• Work instructions: Leave no picture in, and give every entry again exactly.

• Data to use:
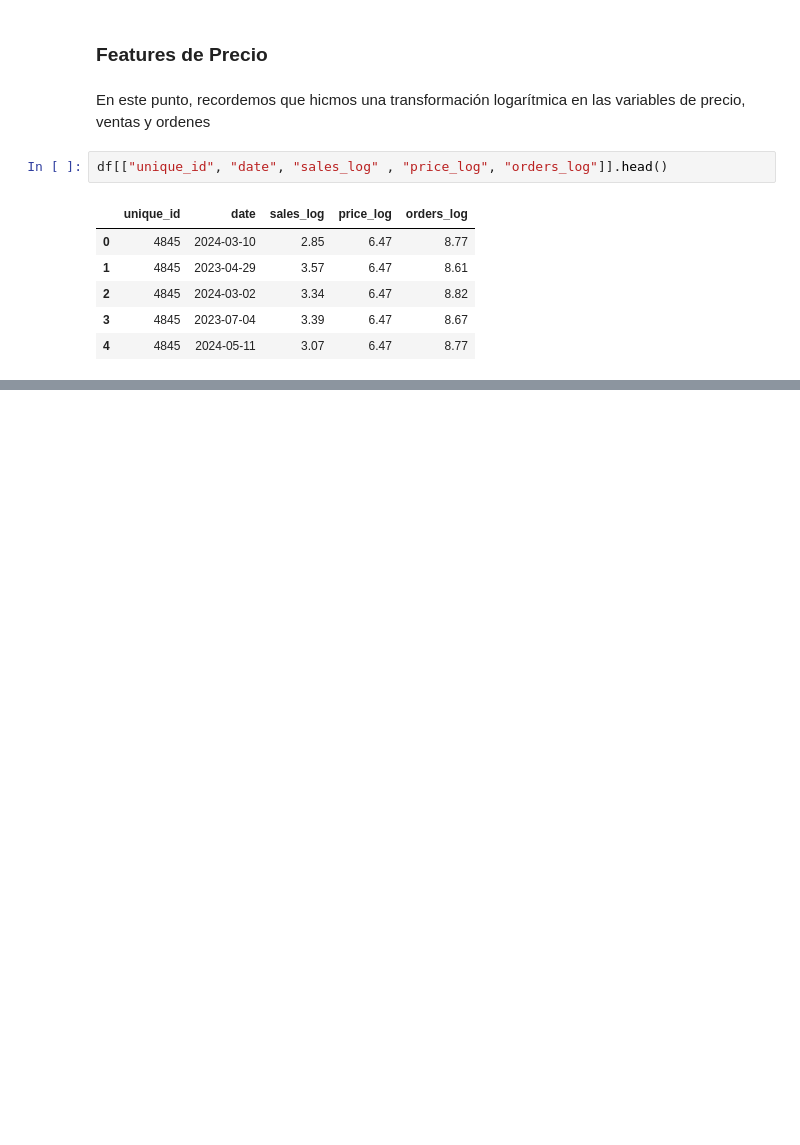
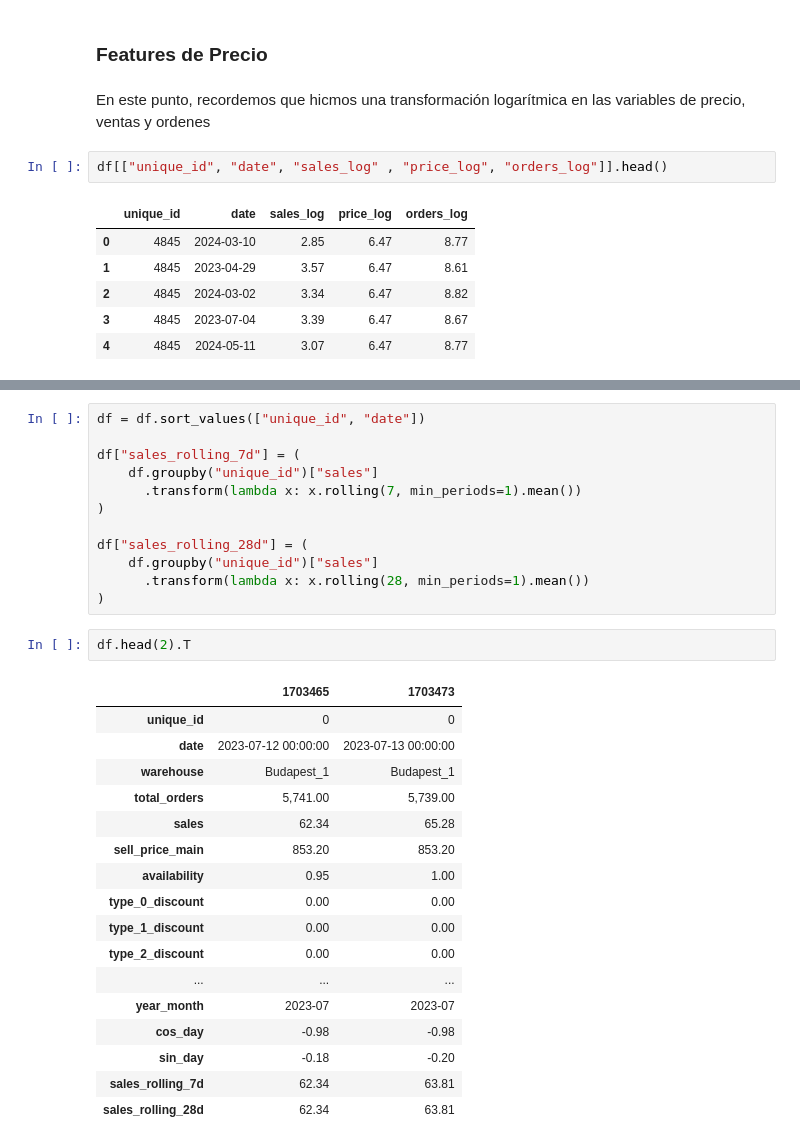
Before and after one commit to Maxkaizo/retail, a Jupyter notebook: notebooks/feat_eng.ipynb, the cells around one changed output, grey strips where cells are left out. Saved outputs shown, nothing was run; the diff lists cells and outputs as text; blank space fills up the shorter version.

```diff
--- a/lab/feat_eng.ipynb
+++ b/notebooks/feat_eng.ipynb
@@ -226,0 +249,32 @@ df[["unique_id", "date", "sales_log" , "price_log", "orders_log"]].head()
+# %%
+df = df.sort_values(["unique_id", "date"])
+
+df["sales_rolling_7d"] = (
+    df.groupby("unique_id")["sales"]
+      .transform(lambda x: x.rolling(7, min_periods=1).mean())
+)
+
+df["sales_rolling_28d"] = (
+    df.groupby("unique_id")["sales"]
+      .transform(lambda x: x.rolling(28, min_periods=1).mean())
+)
+# %%
+df.head(2).T
+# %% [output]
+|  | 1703465 | 1703473 |
+| unique_id | 0 | 0 |
+| date | 2023-07-12 00:00:00 | 2023-07-13 00:00:00 |
+| warehouse | Budapest_1 | Budapest_1 |
+| total_orders | 5,741.00 | 5,739.00 |
+| sales | 62.34 | 65.28 |
+| sell_price_main | 853.20 | 853.20 |
+| availability | 0.95 | 1.00 |
+| type_0_discount | 0.00 | 0.00 |
+| type_1_discount | 0.00 | 0.00 |
+| type_2_discount | 0.00 | 0.00 |
+| ... | ... | ... |
+| year_month | 2023-07 | 2023-07 |
+| cos_day | -0.98 | -0.98 |
+| sin_day | -0.18 | -0.20 |
+| sales_rolling_7d | 62.34 | 63.81 |
+| sales_rolling_28d | 62.34 | 63.81 |
```
Also changed, not shown: parts of 5 cells of this notebook.
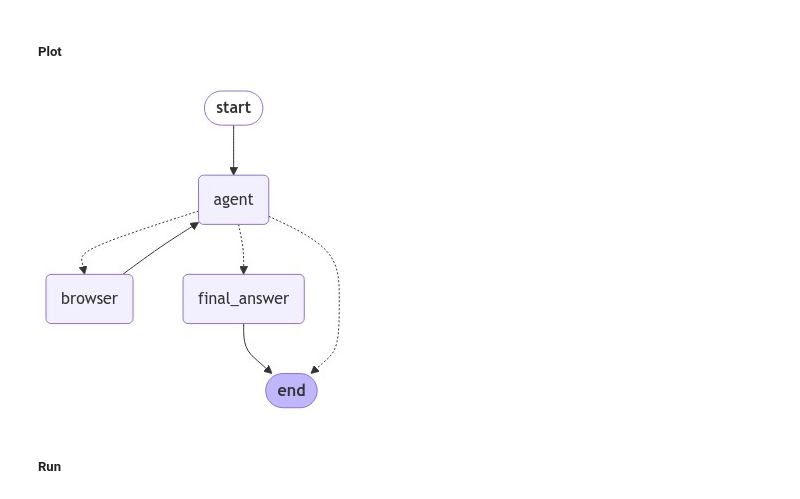
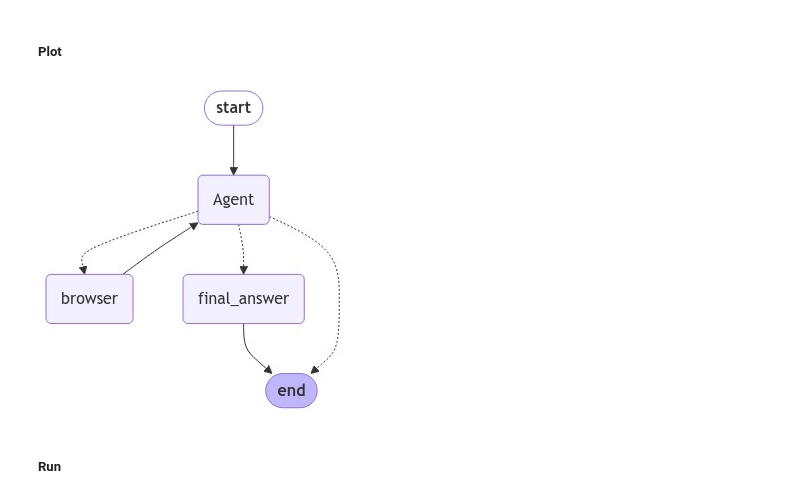
Before and after one commit to mdipietro09/GenerativeAI, a Jupyter notebook: Agents_fromScratch/notebook.ipynb, the cells around one changed output. Drawn from its saved outputs; the diff is of its cells as text; code cells hidden in the pictures.

```diff
--- a/Agents_fromScratch/notebook.ipynb
+++ b/Agents_fromScratch/notebook.ipynb
@@ -322,9 +324,9 @@ class AgentState(TypedDict):
     lst_data: Annotated[list[tuple[AgentAction, str]], operator.add]
     output: dict[str, Union[str, List[str]]]
 # %%
-from langgraph.graph import StateGraph, END
+from langgraph.graph import StateGraph
 
-g = StateGraph(AgentState)
+workflow = StateGraph(AgentState)
 # %% [markdown]
 ##### Nodes
 # %%
@@ -338,6 +340,6 @@ g.add_node("agent", start)
 # %%
-def use_tool(state: TypedDict):
-    print("--- using tool ---")
+def node_tool(state:TypedDict):
+    print("--- node_tool ---")
     tool_name = state["lst_data"][-1].tool_name
     tool_args = state["lst_data"][-1].tool_input
     print(f"run_tool | {tool_name}.invoke(input={tool_args})")
@@ -345,37 +347,38 @@ def use_tool(state: TypedDict):
     action_out = DataStracture(tool_name=tool_name, tool_input=tool_args, tool_output=str(out))
     return {"output":out} if tool_name == "final_answer" else {"lst_data":[action_out]}
 
-g.add_node("browser", use_tool)
-g.add_node("final_answer", use_tool)
+workflow.add_node(node="browser", action=node_tool)
+workflow.add_node(node="final_answer", action=node_tool)
 # %% [markdown]
 ##### Edges
 # %%
-def move_path(state: TypedDict):
-    print("--- moving path ---")
+def edges(state:TypedDict):
+    print("--- edges ---")
     return state["lst_data"][-1].tool_name if isinstance(state["lst_data"], list) else "final_answer"
 
-g.set_entry_point("agent")  #<--user query
-g.add_conditional_edges(source="agent", path=move_path) #<--agent starts
-
-# create edges from each tool back to the oracle
-for tool_obj in [tool_browser, tool_final_answer]:
-    tool_name = tool_obj["function"]["name"]
-    if tool_name != "final_answer":
-        g.add_edge(tool_name, "agent")
-
-g.add_edge("final_answer", END)
-graph = g.compile()
+workflow.set_entry_point(key="Agent")  #<--user query
+workflow.add_conditional_edges(source="Agent", path=edges) #<--from Agent
+# %%
+from langgraph.graph import END
+
+for t in [tool_browser,tool_final_answer]: #<--to Agent
+    tool_name = t["function"]["name"]
+    if tool_name != "final_answer":
+        g.add_edge(start_key=tool_name, end_key="Agent")
+
+workflow.add_edge(start_key="final_answer", end_key=END)
+g = workflow.compile()
 # %% [markdown]
 ##### Plot
 # %%
 from IPython.display import Image, display
 from langchain_core.runnables.graph import CurveStyle, MermaidDrawMethod, NodeStyles
 
 display(Image(
-    graph.get_graph().draw_mermaid_png(draw_method=MermaidDrawMethod.API)
+    g.get_graph().draw_mermaid_png(draw_method=MermaidDrawMethod.API)
 ))
 # %% [output]
-[figure, old version]
+[figure, new version]
 # %% [markdown]
 ##### Run
 # %%
```
Also changed, not shown: parts of 8 cells of this notebook, 1 other file.
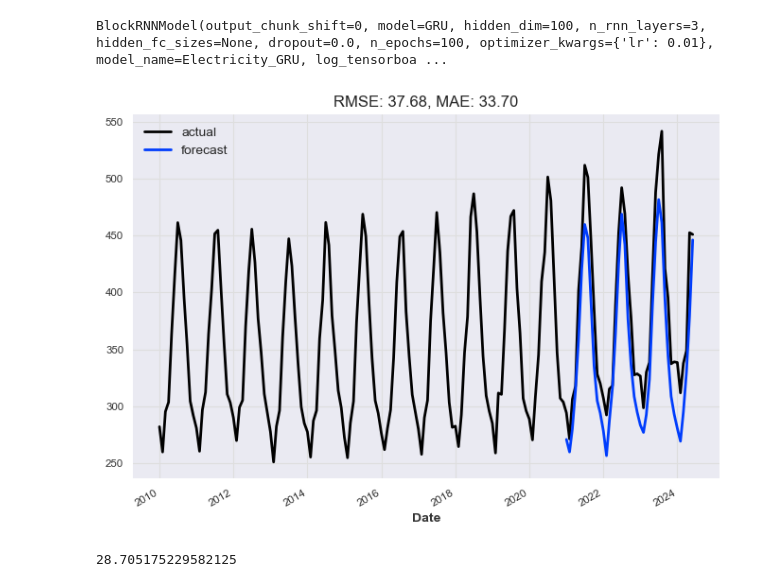
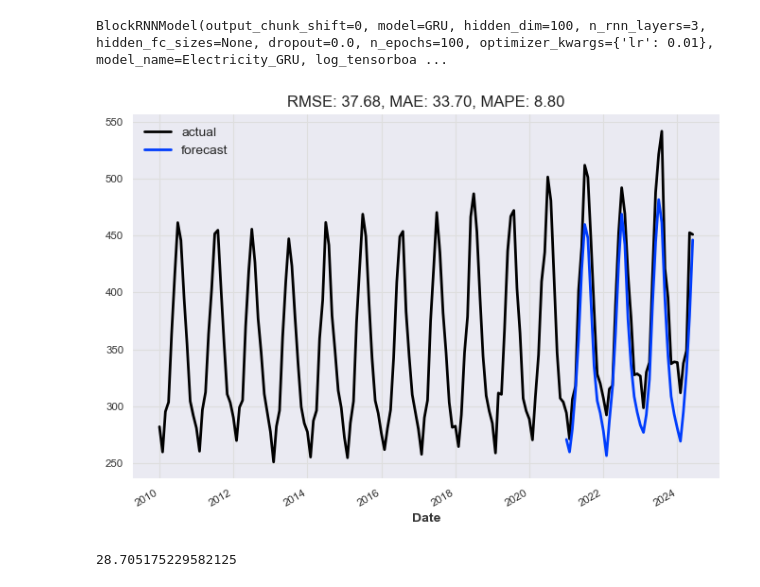
Before and after one commit to TheVeryCoolJackson/COMPSCI760-Electricity-Timeseries, a Jupyter notebook: RNN_test/RNN_test.ipynb, the cells around one changed output. Cells and saved outputs as stored; diff of their text form; code cells hidden in the pictures.

Commit message:
add mape to training validation split, backtesting in progress

```diff
--- a/RNN_test/RNN_test.ipynb
+++ b/RNN_test/RNN_test.ipynb
@@ -125,20 +129,18 @@ BlockRNNModel(output_chunk_shift=0, model=GRU, hidden_dim=100, n_rnn_layers=3, h
 # %%
 def eval_model(model):
     pred_series = model.predict(n=42)
     plt.figure(figsize=(8, 5))
     pred_series_reversed = transformer_target.inverse_transform(pred_series)
-    series_transformed_reversed = transformer.inverse_transform(series_transformed)
-    val_target_reversed = transformer_target.inverse_transform(val_target)
-    series_transformed_reversed['Est. Total consumption (GWh)'].plot(label="actual")
+    ts['Est. Total consumption (GWh)'].plot(label="actual")
     pred_series_reversed['Est. Total consumption (GWh)'].plot(label="forecast")
 
-    plt.title("RMSE: {:.2f}, MAE: {:.2f}".format(rmse(val_target_reversed, pred_series_reversed), mae(val_target_reversed, pred_series_reversed)))
+    plt.title("RMSE: {:.2f}, MAE: {:.2f}, MAPE: {:.2f}".format(rmse(val_target_og, pred_series_reversed), mae(val_target_og, pred_series_reversed), mape(val_target_og, pred_series_reversed)))
     plt.legend()
     return pred_series
 
 pred_series_transformed = eval_model(model_gru)
 # %% [output]
-[figure, old version]
+[figure, new version]
 # %%
 mae(transformer_target.inverse_transform(val_target), transformer_target.inverse_transform(pred_series_transformed))
 # %% [output]
```
Also changed, not shown: parts of 4 cells of this notebook.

• Task solution:
Before and after one commit to Maxkaizo/retail, a Jupyter notebook: notebooks/feat_eng.ipynb, the cells around one changed output, grey strips where cells are left out. Saved outputs shown, nothing was run; the diff lists cells and outputs as text; blank space fills up the shorter version.

```diff
--- a/lab/feat_eng.ipynb
+++ b/notebooks/feat_eng.ipynb
@@ -226,0 +249,32 @@ df[["unique_id", "date", "sales_log" , "price_log", "orders_log"]].head()
+# %%
+df = df.sort_values(["unique_id", "date"])
+
+df["sales_rolling_7d"] = (
+    df.groupby("unique_id")["sales"]
+      .transform(lambda x: x.rolling(7, min_periods=1).mean())
+)
+
+df["sales_rolling_28d"] = (
+    df.groupby("unique_id")["sales"]
+      .transform(lambda x: x.rolling(28, min_periods=1).mean())
+)
+# %%
+df.head(2).T
+# %% [output]
+|  | 1703465 | 1703473 |
+| unique_id | 0 | 0 |
+| date | 2023-07-12 00:00:00 | 2023-07-13 00:00:00 |
+| warehouse | Budapest_1 | Budapest_1 |
+| total_orders | 5,741.00 | 5,739.00 |
+| sales | 62.34 | 65.28 |
+| sell_price_main | 853.20 | 853.20 |
+| availability | 0.95 | 1.00 |
+| type_0_discount | 0.00 | 0.00 |
+| type_1_discount | 0.00 | 0.00 |
+| type_2_discount | 0.00 | 0.00 |
+| ... | ... | ... |
+| year_month | 2023-07 | 2023-07 |
+| cos_day | -0.98 | -0.98 |
+| sin_day | -0.18 | -0.20 |
+| sales_rolling_7d | 62.34 | 63.81 |
+| sales_rolling_28d | 62.34 | 63.81 |
```
Also changed, not shown: parts of 5 cells of this notebook.
Before and after one commit to mdipietro09/GenerativeAI, a Jupyter notebook: Agents_fromScratch/notebook.ipynb, the cells around one changed output. Drawn from its saved outputs; the diff is of its cells as text; code cells hidden in the pictures.

```diff
--- a/Agents_fromScratch/notebook.ipynb
+++ b/Agents_fromScratch/notebook.ipynb
@@ -322,9 +324,9 @@ class AgentState(TypedDict):
     lst_data: Annotated[list[tuple[AgentAction, str]], operator.add]
     output: dict[str, Union[str, List[str]]]
 # %%
-from langgraph.graph import StateGraph, END
+from langgraph.graph import StateGraph
 
-g = StateGraph(AgentState)
+workflow = StateGraph(AgentState)
 # %% [markdown]
 ##### Nodes
 # %%
@@ -338,6 +340,6 @@ g.add_node("agent", start)
 # %%
-def use_tool(state: TypedDict):
-    print("--- using tool ---")
+def node_tool(state:TypedDict):
+    print("--- node_tool ---")
     tool_name = state["lst_data"][-1].tool_name
     tool_args = state["lst_data"][-1].tool_input
     print(f"run_tool | {tool_name}.invoke(input={tool_args})")
@@ -345,37 +347,38 @@ def use_tool(state: TypedDict):
     action_out = DataStracture(tool_name=tool_name, tool_input=tool_args, tool_output=str(out))
     return {"output":out} if tool_name == "final_answer" else {"lst_data":[action_out]}
 
-g.add_node("browser", use_tool)
-g.add_node("final_answer", use_tool)
+workflow.add_node(node="browser", action=node_tool)
+workflow.add_node(node="final_answer", action=node_tool)
 # %% [markdown]
 ##### Edges
 # %%
-def move_path(state: TypedDict):
-    print("--- moving path ---")
+def edges(state:TypedDict):
+    print("--- edges ---")
     return state["lst_data"][-1].tool_name if isinstance(state["lst_data"], list) else "final_answer"
 
-g.set_entry_point("agent")  #<--user query
-g.add_conditional_edges(source="agent", path=move_path) #<--agent starts
-
-# create edges from each tool back to the oracle
-for tool_obj in [tool_browser, tool_final_answer]:
-    tool_name = tool_obj["function"]["name"]
-    if tool_name != "final_answer":
-        g.add_edge(tool_name, "agent")
-
-g.add_edge("final_answer", END)
-graph = g.compile()
+workflow.set_entry_point(key="Agent")  #<--user query
+workflow.add_conditional_edges(source="Agent", path=edges) #<--from Agent
+# %%
+from langgraph.graph import END
+
+for t in [tool_browser,tool_final_answer]: #<--to Agent
+    tool_name = t["function"]["name"]
+    if tool_name != "final_answer":
+        g.add_edge(start_key=tool_name, end_key="Agent")
+
+workflow.add_edge(start_key="final_answer", end_key=END)
+g = workflow.compile()
 # %% [markdown]
 ##### Plot
 # %%
 from IPython.display import Image, display
 from langchain_core.runnables.graph import CurveStyle, MermaidDrawMethod, NodeStyles
 
 display(Image(
-    graph.get_graph().draw_mermaid_png(draw_method=MermaidDrawMethod.API)
+    g.get_graph().draw_mermaid_png(draw_method=MermaidDrawMethod.API)
 ))
 # %% [output]
-[figure, old version]
+[figure, new version]
 # %% [markdown]
 ##### Run
 # %%
```
Also changed, not shown: parts of 8 cells of this notebook, 1 other file.
Before and after one commit to TheVeryCoolJackson/COMPSCI760-Electricity-Timeseries, a Jupyter notebook: RNN_test/RNN_test.ipynb, the cells around one changed output. Cells and saved outputs as stored; diff of their text form; code cells hidden in the pictures.

Commit message:
add mape to training validation split, backtesting in progress

```diff
--- a/RNN_test/RNN_test.ipynb
+++ b/RNN_test/RNN_test.ipynb
@@ -125,20 +129,18 @@ BlockRNNModel(output_chunk_shift=0, model=GRU, hidden_dim=100, n_rnn_layers=3, h
 # %%
 def eval_model(model):
     pred_series = model.predict(n=42)
     plt.figure(figsize=(8, 5))
     pred_series_reversed = transformer_target.inverse_transform(pred_series)
-    series_transformed_reversed = transformer.inverse_transform(series_transformed)
-    val_target_reversed = transformer_target.inverse_transform(val_target)
-    series_transformed_reversed['Est. Total consumption (GWh)'].plot(label="actual")
+    ts['Est. Total consumption (GWh)'].plot(label="actual")
     pred_series_reversed['Est. Total consumption (GWh)'].plot(label="forecast")
 
-    plt.title("RMSE: {:.2f}, MAE: {:.2f}".format(rmse(val_target_reversed, pred_series_reversed), mae(val_target_reversed, pred_series_reversed)))
+    plt.title("RMSE: {:.2f}, MAE: {:.2f}, MAPE: {:.2f}".format(rmse(val_target_og, pred_series_reversed), mae(val_target_og, pred_series_reversed), mape(val_target_og, pred_series_reversed)))
     plt.legend()
     return pred_series
 
 pred_series_transformed = eval_model(model_gru)
 # %% [output]
-[figure, old version]
+[figure, new version]
 # %%
 mae(transformer_target.inverse_transform(val_target), transformer_target.inverse_transform(pred_series_transformed))
 # %% [output]
```
Also changed, not shown: parts of 4 cells of this notebook.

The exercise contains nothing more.